Extracted records:
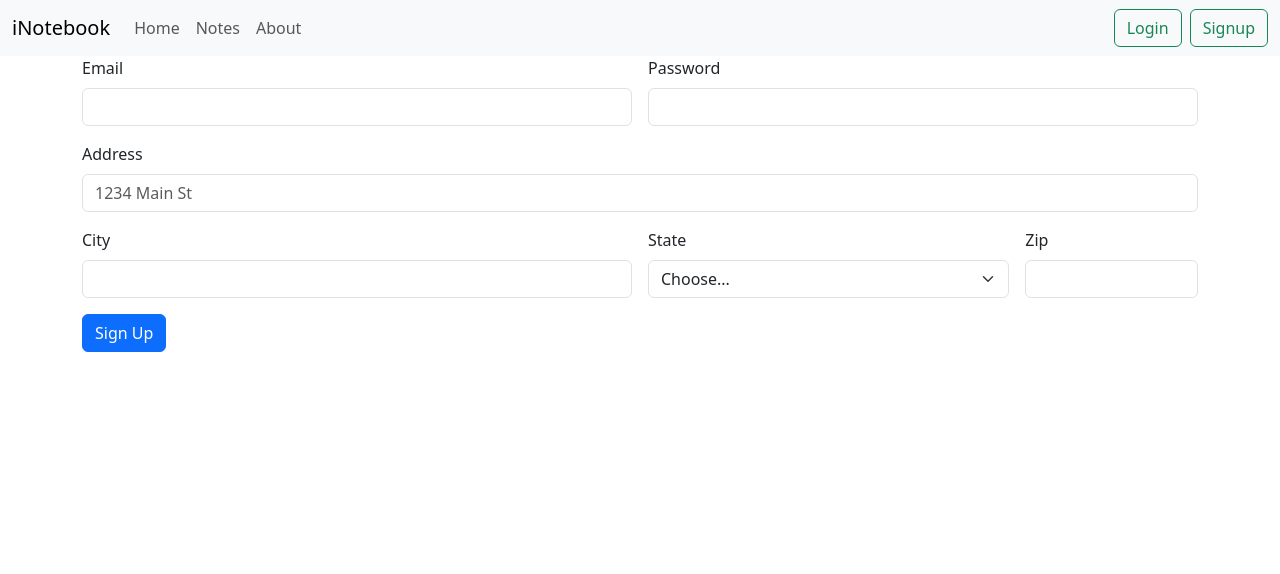
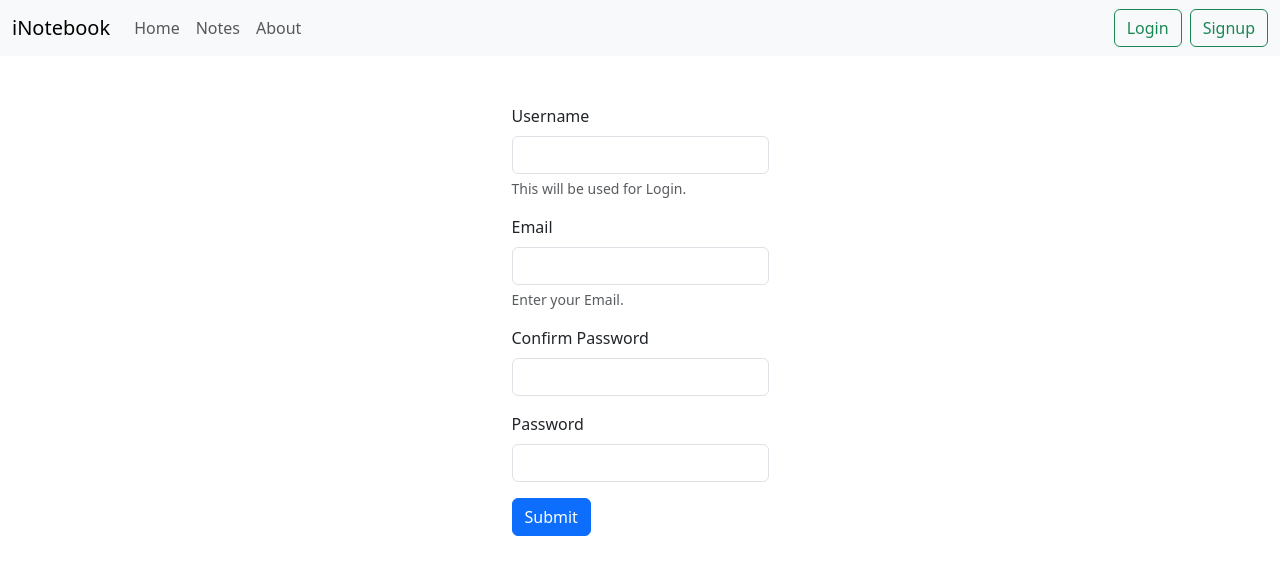
Before and after one commit to gitrepodeepak/iNotebook-React, a React (Vite) app: page /signup in a window 1280 px wide. Shown: the top 574 px of the page. Built offline with nearby package versions, Linux system fonts and the light colour scheme.

Commit message:
Features - Signup Added.

```diff
--- a/src/components/login.jsx
+++ b/src/components/login.jsx
@@ -1,11 +1,10 @@
-import React, { useRef, useState } from "react";
+import React, { useRef } from "react";
 import { useNavigate } from "react-router-dom";
 import { useAuth } from "../contexts/Auth";
 
 export default function login() {
   const username = useRef();
   const password = useRef();
-  const [error, setError] = useState("");
   let navigate = useNavigate();
 
   const {login, isAuthenticated, handleReload } = useAuth();
@@ -20,10 +19,10 @@ export default function login() {
         navigate("/");
         handleReload();
       } else {
-        setError(result);
+        console.log(result);
       }
     } catch (error) {
-      setError(error.message);
+      console.log(error.message);
     }
   };
 
@@ -36,33 +35,17 @@ export default function login() {
   }else{
     return (
           <>
-          <div className="container-sm d-flex align-middle justify-content-center my-4 py-4">
+          <div className="container-sm mt-4 d-flex align-middle justify-content-center ">
             <form onSubmit={handleLogin}>
-              <div className="mb-3">
-                <label htmlFor="username" className="form-label">
-                  Username
-                </label>
-                <input
-                  type="text"
-                  className="form-control"
-                  id="username"
-                  ref={username}
-                  />
+              <div className="form-floating mb-3">
+                <input type="text" className="form-control" id="floatingInput" placeholder="Username" ref={username}/>
+                <label htmlFor="floatingInput">Username</label>
               </div>
-              <div className="mb-3">
-                <label htmlFor="password" className="form-label">
-                  Password
-                </label>
-                <input
-                  type="password"
-                  className="form-control"
-                  id="password"
-                  ref={password}
-                  />
+              <div className="form-floating">
+                <input type="password" className="form-control" id="floatingPassword" placeholder="Password" ref={password}/>
+                <label htmlFor="floatingPassword">Password</label>
               </div>
-              <button type="submit" className="btn btn-primary">
-                Submit
-              </button>
+              <button type="submit" className="btn btn-primary mt-4">Submit</button>
             </form>
           </div>
         </>
--- a/src/components/noteComponent/noteCmp.jsx
+++ b/src/components/noteComponent/noteCmp.jsx
@@ -39,14 +39,18 @@ export default function NoteCmp(props){
                 }
             })}
             </table>
+            <table className="table table-dark table-striped-columns">
+                <tr>
+                    <td>
 
-            <div className='container d-flex'>
-
-            <form onSubmit={processAddNote}>
-                <input className="form-control form-control-md" type="text" placeholder="Add Note" aria-label="default input example" ref={inputRef}/>
-                <button type="submit" className="btn btn-success mt-4 justify-content-center">Submit</button>
-            </form>
-            </div>
+                    <div className='container'>
+                    <form onSubmit={processAddNote}>
+                        <input className="form-control form-control-md" type="text" placeholder="Add Note" aria-label="default input example" ref={inputRef}/>
+                    </form>
+                    </div>
+                    </td>
+                </tr>
+            </table>
 
 
         </>
--- a/src/components/signup.jsx
+++ b/src/components/signup.jsx
@@ -1,40 +1,64 @@
+import { useRef } from 'react';
+import {useAuth} from '../contexts/Auth'
+
 export default function signup(){
-    return(
+    const email = useRef();
+    const username = useRef();
+    const password = useRef();
+    const confirmPassword = useRef();
+
+    const {signup, isAuthenticated} = useAuth();
+
+    const handleSignup = async (event) => {
+        try{
+            event.preventDefault();
+            const myUsername = username.current.value;
+            const myEmail = email.current.value;
+            const myPassword = password.current.value;
+            const myConfirmPassword = confirmPassword.current.value;
+            console.log(myEmail, myUsername, myPassword)
+            if (myPassword!=myConfirmPassword) {
+                console.log("Password Does Not Match.")
+            }else{
+                const response = await signup(myUsername, myEmail,  myPassword)
+                console.log(response);
+            }
+        }catch(error){
+            console.log(error)
+        }
+    }
+
+    if (isAuthenticated()) {
         <>
-        <div className="container">
-            <form className="row g-3">
-                <div className="col-md-6">
-                    <label htmlFor="inputEmail4" className="form-label">Email</label>
-                    <input type="email" className="form-control" id="inputEmail4"/>
+            <h1>User is already Athenticated!</h1>
+        </>
+    }else{
+        return(
+            <>
+            <div className="container-sm d-flex align-middle justify-content-center my-4 py-4">
+                <form onSubmit={handleSignup}>
+                <div className="mb-3">
+                    <label htmlFor="exampleInputUser1" className="form-label">Username</label>
+                    <input type="text" className="form-control" id="exampleInputUser1" aria-describedby="usernameHelp" ref={email}/>
+                    <div id="usernameHelp" className="form-text">This will be used for Login.</div>
                 </div>
-                <div className="col-md-6">
-                    <label htmlFor="inputPassword4" className="form-label">Password</label>
-                    <input type="password" className="form-control" id="inputPassword4"/>
+                <div className="mb-3">
+                    <label htmlFor="exampleInputUsername1" className="form-label">Email</label>
+                    <input type="text" className="form-control" id="exampleInputUsername1" aria-describedby="userHelp" ref={username}/>
+                    <div id="userHelp" className="form-text">Enter your Email.</div>
                 </div>
-                <div className="col-12">
-                    <label htmlFor="inputAddress" className="form-label">Address</label>
-                    <input type="text" className="form-control" id="inputAddress" placeholder="1234 Main St"/>
+                <div className="mb-3">
+                    <label htmlFor="exampleInputConfirmPassword1" className="form-label">Confirm Password</label>
+                    <input type="password" className="form-control" id="exampleInputConfirmPassword1" ref={confirmPassword}/>
                 </div>
-                <div className="col-md-6">
-                    <label htmlFor="inputCity" className="form-label">City</label>
-                    <input type="text" className="form-control" id="inputCity"/>
+                <div className="mb-3">
+                    <label htmlFor="exampleInputPassword1" className="form-label">Password</label>
+                    <input type="password" className="form-control" id="exampleInputPassword1" ref={password}/>
                 </div>
-                <div className="col-md-4">
-                    <label htmlFor="inputState" className="form-label">State</label>
-                    <select id="inputState" className="form-select">
-                    <option selected>Choose...</option>
-                    <option>...</option>
-                    </select>
-                </div>
-                <div className="col-md-2">
-                    <label htmlFor="inputZip" className="form-label">Zip</label>
-                    <input type="text" className="form-control" id="inputZip"/>
-                </div>
-                <div className="col-12">
-                    <button type="submit" className="btn btn-primary">Sign Up</button>
-                </div>
-            </form>
-        </div>
-        </>
-    )
+                <button type="submit" className="btn btn-primary">Submit</button>
+                </form>
+            </div>
+            </>
+        )
+    }
 }
--- a/src/contexts/Notes.jsx
+++ b/src/contexts/Notes.jsx
@@ -10,7 +10,7 @@ export const useNote = () =>{
 
 export const Notes = ({children}) => {
     const [notes, setNotes] = useState([]);
-    const { token, isAuthenticated, username } = useAuth();
+    const { token, isAuthenticated, username, logout } = useAuth();
 
     // const checkAuth = async () =>{
     //     const result = await isAuthenticated()
@@ -35,7 +35,18 @@ export const Notes = ({children}) => {
                 return null;
             }
         } catch (error) {
-            return error;
+            if (error.response.status==401) {
+                console.log(error.response.status); // 401
+                console.log(error.response.data); // 'Access Denied !! Full authentication is required to access this resource\r\n'
+                logout();
+            }else if (error.request) {
+                // The request was made but no response was received
+                console.log(error.request);
+            } else {
+                // Something happened in setting up the request that triggered an error
+                console.log('Error', error.message);
+                return error;
+            }
         }
     }
 
@@ -56,7 +67,18 @@ export const Notes = ({children}) => {
                 return response;
             }
         } catch (error) {
-            return error
+            if (error.response.status==401) {
+                console.log(error.response.status); // 401
+                console.log(error.response.data); // 'Access Denied !! Full authentication is required to access this resource\r\n'
+                logout();
+            }else if (error.request) {
+                // The request was made but no response was received
+                console.log(error.request);
+            } else {
+                // Something happened in setting up the request that triggered an error
+                console.log('Error', error.message);
+                return error;
+            }
         }
     }
 
@@ -76,7 +98,18 @@ export const Notes = ({children}) => {
                 return response;
             }
         } catch (error) {
-            return error
+            if (error.response.status==401) {
+                console.log(error.response.status); // 401
+                console.log(error.response.data); // 'Access Denied !! Full authentication is required to access this resource\r\n'
+                logout();
+            }else if (error.request) {
+                // The request was made but no response was received
+                console.log(error.request);
+            } else {
+                // Something happened in setting up the request that triggered an error
+                console.log('Error', error.message);
+                return error;
+            }
         }
     }
 
```
Also changed, not shown: src/contexts/Auth.jsx (+39 -35 lines).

YOUR INSTRUCTIONS:
Lines with the word "contexts" in them should be copied from the preceding records.

ANSWER SECTION:
 import { useAuth } from "../contexts/Auth";
+import {useAuth} from '../contexts/Auth'
--- a/src/contexts/Notes.jsx
+++ b/src/contexts/Notes.jsx
Also changed, not shown: src/contexts/Auth.jsx (+39 -35 lines).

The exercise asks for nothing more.